If Fed and Rafa both win three matches, they’ll face each other in a quarterfinal match. That’s something that’s never happened before. The pair has met 28 times, 26 of them in a semifinal or final. The only exceptions are their first match in 2004, when Nadal was seeded 32nd in Miami, and a round-robin pairing at the 2011 tour finals. Ignoring the round-robin, that’s 26 matches in a row in one of the last two rounds of an event.
That’s a historically great streak, but it’s not the record. In fact, one player is a part of two streaks–the only two streaks–that are better.
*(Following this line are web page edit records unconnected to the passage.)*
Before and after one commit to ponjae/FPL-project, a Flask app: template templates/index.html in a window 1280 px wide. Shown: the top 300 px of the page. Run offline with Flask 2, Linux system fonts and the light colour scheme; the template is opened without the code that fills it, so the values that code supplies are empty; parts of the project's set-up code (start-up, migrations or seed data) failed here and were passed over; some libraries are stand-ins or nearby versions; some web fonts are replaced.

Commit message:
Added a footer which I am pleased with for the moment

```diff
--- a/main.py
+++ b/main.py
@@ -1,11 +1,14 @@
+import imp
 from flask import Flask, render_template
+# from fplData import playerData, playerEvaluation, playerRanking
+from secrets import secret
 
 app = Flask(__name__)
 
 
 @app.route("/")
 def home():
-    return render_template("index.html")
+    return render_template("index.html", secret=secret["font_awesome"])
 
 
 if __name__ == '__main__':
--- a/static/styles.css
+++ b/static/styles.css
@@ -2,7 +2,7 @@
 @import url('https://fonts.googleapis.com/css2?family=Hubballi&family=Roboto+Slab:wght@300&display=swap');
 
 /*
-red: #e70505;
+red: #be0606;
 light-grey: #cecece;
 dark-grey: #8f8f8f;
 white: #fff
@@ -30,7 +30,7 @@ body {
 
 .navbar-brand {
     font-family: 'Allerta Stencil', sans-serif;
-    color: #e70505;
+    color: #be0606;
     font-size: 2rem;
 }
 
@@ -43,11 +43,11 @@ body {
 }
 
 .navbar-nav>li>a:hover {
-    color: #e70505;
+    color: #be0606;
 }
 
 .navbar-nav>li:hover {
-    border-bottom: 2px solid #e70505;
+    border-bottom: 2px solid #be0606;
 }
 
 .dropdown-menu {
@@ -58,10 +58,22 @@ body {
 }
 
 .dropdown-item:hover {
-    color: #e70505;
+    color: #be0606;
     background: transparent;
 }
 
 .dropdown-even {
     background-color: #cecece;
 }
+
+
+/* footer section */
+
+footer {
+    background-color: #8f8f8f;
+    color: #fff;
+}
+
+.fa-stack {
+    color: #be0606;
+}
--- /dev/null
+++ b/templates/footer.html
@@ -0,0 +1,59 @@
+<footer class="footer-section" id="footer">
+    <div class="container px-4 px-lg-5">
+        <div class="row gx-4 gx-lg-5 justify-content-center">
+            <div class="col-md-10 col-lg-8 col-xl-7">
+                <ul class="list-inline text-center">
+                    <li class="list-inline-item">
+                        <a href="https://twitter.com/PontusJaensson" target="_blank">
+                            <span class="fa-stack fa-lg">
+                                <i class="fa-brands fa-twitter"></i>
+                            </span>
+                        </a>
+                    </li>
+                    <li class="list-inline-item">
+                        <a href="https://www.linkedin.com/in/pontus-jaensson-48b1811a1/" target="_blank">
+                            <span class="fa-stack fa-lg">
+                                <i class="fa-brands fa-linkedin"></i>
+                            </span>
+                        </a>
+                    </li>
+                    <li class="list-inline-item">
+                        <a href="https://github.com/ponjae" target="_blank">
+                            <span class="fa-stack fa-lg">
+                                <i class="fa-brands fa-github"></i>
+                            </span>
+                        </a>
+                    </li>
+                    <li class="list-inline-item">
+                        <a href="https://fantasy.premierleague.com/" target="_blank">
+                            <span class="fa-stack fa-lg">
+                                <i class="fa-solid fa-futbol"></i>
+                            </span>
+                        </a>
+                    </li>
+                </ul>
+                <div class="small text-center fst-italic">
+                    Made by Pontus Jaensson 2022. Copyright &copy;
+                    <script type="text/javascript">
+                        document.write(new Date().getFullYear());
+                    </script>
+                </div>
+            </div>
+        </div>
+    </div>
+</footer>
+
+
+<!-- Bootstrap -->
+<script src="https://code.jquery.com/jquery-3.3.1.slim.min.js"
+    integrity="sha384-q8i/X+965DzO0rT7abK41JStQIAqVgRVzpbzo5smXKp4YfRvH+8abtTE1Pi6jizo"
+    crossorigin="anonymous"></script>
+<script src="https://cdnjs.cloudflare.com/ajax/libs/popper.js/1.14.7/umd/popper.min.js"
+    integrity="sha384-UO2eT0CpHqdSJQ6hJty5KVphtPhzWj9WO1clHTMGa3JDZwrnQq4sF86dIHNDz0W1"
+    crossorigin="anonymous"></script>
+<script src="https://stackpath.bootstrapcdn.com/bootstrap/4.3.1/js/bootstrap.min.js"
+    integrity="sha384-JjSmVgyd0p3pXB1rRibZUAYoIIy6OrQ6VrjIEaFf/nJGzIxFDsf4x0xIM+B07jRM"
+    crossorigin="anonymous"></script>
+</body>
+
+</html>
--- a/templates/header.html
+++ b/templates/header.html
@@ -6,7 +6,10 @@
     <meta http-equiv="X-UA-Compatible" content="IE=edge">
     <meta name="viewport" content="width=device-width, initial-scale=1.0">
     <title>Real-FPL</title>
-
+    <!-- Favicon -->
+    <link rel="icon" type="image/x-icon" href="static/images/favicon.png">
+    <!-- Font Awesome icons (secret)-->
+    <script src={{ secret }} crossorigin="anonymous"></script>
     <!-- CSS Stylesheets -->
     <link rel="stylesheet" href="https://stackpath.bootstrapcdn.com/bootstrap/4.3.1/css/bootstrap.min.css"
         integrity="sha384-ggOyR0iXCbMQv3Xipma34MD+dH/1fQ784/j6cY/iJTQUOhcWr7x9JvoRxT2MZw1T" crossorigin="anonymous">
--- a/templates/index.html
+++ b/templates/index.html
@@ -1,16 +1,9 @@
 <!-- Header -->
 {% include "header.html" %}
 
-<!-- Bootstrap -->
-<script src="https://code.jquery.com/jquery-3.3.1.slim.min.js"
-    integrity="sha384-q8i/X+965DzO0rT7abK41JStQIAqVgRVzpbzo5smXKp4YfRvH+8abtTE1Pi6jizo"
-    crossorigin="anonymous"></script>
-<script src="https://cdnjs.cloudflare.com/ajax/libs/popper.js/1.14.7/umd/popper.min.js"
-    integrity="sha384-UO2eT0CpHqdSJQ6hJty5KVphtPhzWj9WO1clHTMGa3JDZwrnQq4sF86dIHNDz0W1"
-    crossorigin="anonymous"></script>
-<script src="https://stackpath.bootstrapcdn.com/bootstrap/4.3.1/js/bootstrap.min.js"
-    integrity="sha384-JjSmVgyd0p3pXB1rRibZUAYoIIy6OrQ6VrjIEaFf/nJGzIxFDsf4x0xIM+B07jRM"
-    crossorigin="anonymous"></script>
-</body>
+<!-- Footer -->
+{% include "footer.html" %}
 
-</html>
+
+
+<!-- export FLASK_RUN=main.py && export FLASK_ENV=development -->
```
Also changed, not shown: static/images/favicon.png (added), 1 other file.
Jimmy Connors is 1st, with 28 consecutive semis or finals against Ivan Lendl, and 2nd, with 27 consecutive semis or finals against (who else?) John McEnroe. He’s also eighth (21 straight against Bjorn Borg) and 12th (14 with Ilie Nastase).
Until the threat of this week’s draw, Federer and Nadal were right on Connors’s tail. If Roger and Rafa meet in the quarters, the heir presumptive pair will have to include Novak Djokovic.
Here’s the all-time top ten:
Streak Player1 Player2 28 Jimmy Connors Ivan Lendl 27 Jimmy Connors John McEnroe 26 Rafael Nadal Roger Federer 23 Rafael Nadal Novak Djokovic 22 Stefan Edberg Boris Becker 22 Roger Federer Novak Djokovic 22 John McEnroe Ivan Lendl 21 Bjorn Borg Jimmy Connors 19 Stefan Edberg Ivan Lendl 17 Ivan Lendl Boris Becker
If Nadal stays #5 for long (unlikely as that seems), both the all-time #3 and #4 streaks could be halted. But as long as Federer stays within the top four, the current #6 streak will climb the rankings.
Of course, there are a couple of other combinations with the potential to crack this list, even reach the top:
Streak Player1 Player2 11 Andy Murray Roger Federer 10 Novak Djokovic Andy Murray
But we shouldn’t get ahead of ourselves. It took five years for Fed and Nadal to get from 11 up to 26. As the top of the list shows, it takes two consistently great players to put together a streak like this.
All is not lost, though. If they play in the quarters, they’ll just have to shift their focus to a new record: consecutive meetings in quarterfinals or later. 27 straight would put them behind Connors-McEnroe (32), Connors-Lendl (29), and one pair they’re unlikely to chase down: Nadal-Djokovic (29).